_WHAT IS EXPECTED_
List each line of the data that holds the word "false".

_Web interface edit records_

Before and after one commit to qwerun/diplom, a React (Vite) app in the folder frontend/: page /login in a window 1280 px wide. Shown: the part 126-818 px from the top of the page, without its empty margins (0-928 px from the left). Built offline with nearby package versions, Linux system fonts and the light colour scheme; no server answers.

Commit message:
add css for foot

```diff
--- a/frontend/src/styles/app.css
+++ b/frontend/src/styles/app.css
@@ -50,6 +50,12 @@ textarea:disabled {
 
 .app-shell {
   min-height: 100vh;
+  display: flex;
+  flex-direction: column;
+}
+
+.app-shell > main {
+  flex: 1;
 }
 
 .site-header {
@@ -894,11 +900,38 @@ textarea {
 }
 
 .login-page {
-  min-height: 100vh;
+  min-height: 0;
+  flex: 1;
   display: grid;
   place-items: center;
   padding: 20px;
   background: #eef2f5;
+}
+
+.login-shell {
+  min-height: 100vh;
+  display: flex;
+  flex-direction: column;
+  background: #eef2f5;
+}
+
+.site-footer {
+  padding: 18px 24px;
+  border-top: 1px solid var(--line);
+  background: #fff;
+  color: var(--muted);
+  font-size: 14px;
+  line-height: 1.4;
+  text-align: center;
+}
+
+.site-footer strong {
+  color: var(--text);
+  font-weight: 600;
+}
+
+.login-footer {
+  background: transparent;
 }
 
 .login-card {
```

--

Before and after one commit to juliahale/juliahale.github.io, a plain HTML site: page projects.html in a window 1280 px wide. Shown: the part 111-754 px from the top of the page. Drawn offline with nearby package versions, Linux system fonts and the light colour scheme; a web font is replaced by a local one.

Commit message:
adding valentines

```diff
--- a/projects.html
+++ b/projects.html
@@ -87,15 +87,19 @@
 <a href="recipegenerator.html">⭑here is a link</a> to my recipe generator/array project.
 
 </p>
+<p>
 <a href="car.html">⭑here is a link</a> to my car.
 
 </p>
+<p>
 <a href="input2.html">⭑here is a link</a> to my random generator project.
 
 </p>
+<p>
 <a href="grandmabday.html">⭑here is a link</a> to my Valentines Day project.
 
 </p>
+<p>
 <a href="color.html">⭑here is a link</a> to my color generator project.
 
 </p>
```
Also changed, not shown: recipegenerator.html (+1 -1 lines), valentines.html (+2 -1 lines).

==

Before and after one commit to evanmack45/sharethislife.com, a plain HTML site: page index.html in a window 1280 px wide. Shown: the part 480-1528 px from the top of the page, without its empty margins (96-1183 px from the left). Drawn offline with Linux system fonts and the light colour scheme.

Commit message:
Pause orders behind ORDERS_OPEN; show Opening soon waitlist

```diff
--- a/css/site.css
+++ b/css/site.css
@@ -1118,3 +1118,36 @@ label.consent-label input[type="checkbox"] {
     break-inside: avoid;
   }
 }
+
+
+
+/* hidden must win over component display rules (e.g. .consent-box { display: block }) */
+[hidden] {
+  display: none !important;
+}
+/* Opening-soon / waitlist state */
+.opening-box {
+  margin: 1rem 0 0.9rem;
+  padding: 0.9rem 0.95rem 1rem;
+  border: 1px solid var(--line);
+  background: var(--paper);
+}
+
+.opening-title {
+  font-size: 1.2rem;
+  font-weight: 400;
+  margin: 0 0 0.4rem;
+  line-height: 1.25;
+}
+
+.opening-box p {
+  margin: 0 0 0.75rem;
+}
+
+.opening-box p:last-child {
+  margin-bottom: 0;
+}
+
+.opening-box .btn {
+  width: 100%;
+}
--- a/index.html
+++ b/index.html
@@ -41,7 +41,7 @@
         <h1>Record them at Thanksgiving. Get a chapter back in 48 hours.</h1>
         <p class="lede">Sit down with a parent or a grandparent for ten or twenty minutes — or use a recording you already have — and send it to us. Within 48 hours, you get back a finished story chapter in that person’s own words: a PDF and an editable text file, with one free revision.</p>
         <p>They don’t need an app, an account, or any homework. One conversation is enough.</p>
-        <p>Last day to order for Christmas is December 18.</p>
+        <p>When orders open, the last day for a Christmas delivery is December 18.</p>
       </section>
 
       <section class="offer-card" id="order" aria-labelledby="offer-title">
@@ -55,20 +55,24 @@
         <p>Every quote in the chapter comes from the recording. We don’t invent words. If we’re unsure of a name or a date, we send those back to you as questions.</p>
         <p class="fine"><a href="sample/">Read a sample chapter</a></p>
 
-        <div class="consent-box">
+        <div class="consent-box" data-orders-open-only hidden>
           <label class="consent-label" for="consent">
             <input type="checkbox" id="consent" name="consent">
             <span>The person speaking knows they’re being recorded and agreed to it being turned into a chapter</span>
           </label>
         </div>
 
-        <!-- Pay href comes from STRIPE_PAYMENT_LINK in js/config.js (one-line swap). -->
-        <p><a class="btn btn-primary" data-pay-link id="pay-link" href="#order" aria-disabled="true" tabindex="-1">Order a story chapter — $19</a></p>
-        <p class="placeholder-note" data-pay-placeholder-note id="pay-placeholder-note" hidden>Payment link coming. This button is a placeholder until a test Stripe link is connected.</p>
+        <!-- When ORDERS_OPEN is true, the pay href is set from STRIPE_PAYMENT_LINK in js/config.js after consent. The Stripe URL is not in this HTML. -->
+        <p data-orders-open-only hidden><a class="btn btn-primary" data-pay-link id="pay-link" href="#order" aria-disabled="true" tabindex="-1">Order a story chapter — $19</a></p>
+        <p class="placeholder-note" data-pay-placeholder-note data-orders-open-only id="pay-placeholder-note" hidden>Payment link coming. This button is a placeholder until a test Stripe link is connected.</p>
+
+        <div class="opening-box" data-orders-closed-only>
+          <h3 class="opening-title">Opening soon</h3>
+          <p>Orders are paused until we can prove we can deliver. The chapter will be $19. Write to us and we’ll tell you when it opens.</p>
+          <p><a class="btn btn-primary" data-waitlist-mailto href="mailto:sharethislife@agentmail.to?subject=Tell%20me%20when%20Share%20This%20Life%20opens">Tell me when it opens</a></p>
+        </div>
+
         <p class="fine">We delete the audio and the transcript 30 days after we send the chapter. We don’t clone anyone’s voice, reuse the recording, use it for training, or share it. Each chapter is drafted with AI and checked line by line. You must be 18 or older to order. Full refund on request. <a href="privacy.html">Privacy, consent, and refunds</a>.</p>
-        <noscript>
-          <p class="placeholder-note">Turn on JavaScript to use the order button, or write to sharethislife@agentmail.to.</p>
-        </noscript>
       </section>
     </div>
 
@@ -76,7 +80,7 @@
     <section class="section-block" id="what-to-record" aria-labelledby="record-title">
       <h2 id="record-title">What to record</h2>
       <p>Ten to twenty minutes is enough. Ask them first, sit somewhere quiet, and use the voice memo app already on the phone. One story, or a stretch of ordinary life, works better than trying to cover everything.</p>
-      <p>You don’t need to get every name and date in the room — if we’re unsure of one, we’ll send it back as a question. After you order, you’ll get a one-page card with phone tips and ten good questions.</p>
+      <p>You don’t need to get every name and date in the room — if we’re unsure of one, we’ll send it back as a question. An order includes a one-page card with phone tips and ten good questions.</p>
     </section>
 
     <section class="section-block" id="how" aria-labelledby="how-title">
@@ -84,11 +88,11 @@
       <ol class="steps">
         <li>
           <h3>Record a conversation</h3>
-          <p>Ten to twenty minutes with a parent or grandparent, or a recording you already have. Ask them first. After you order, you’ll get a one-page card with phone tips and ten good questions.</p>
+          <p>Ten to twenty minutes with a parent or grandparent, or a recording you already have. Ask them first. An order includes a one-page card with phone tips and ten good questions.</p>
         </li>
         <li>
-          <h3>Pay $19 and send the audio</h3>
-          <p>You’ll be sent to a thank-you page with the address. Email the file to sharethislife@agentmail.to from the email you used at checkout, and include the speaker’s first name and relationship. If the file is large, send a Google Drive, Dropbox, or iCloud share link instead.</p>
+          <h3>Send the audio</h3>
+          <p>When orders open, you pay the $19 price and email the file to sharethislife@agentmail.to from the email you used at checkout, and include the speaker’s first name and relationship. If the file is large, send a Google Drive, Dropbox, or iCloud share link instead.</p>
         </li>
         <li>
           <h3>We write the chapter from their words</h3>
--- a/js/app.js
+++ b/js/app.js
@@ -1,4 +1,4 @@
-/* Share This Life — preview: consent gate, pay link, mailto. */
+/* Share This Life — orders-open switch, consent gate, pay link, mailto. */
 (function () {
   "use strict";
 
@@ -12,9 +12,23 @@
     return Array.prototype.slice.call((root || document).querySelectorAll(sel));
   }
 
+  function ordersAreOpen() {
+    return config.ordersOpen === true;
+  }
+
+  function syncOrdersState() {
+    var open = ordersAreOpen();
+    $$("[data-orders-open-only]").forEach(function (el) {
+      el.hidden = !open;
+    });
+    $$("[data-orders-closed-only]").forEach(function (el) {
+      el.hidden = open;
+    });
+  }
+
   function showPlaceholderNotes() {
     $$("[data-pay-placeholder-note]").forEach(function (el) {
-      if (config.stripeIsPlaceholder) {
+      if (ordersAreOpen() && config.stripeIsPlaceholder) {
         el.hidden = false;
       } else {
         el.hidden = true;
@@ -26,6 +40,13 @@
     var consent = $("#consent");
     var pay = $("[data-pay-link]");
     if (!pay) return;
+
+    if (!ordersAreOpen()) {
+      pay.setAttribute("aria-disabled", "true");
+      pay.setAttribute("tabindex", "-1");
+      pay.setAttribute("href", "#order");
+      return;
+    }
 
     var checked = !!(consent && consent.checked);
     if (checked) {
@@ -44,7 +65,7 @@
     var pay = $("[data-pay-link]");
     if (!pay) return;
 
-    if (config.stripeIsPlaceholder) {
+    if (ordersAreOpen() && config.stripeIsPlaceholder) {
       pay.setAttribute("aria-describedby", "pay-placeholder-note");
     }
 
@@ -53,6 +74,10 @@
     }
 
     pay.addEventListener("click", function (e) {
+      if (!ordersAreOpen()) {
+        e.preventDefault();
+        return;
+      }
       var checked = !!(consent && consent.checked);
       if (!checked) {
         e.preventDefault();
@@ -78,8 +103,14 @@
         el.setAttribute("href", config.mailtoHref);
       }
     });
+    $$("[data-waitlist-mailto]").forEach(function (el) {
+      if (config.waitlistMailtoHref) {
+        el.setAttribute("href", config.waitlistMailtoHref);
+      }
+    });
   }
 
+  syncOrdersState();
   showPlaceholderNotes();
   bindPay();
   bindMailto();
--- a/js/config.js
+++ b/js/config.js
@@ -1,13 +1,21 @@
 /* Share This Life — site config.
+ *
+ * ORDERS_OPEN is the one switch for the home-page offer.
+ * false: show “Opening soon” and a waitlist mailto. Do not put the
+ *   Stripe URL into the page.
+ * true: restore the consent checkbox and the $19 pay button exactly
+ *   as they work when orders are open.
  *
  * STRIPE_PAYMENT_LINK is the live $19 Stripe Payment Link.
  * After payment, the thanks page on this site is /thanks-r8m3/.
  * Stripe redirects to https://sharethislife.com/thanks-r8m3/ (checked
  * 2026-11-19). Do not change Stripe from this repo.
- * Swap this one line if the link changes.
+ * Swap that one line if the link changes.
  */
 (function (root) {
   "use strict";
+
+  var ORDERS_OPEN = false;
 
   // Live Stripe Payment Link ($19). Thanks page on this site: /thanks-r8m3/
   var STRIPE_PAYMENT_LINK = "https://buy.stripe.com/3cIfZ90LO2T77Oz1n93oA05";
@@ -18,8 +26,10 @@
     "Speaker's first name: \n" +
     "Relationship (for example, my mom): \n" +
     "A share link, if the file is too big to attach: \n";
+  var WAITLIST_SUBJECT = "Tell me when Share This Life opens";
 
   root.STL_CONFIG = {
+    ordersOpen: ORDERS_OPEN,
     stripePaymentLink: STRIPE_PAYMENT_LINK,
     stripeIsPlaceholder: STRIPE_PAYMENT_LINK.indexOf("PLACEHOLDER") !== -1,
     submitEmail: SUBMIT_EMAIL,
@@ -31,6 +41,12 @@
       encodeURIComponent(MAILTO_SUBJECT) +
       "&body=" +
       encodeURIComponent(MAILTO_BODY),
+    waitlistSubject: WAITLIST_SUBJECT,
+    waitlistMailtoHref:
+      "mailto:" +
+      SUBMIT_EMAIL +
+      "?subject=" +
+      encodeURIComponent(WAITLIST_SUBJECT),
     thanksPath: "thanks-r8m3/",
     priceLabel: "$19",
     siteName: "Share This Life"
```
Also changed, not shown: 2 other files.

_FINISHED EXERCISE_
         el.hidden = false;
+ * false: show “Opening soon” and a waitlist mailto. Do not put the
+  var ORDERS_OPEN = false;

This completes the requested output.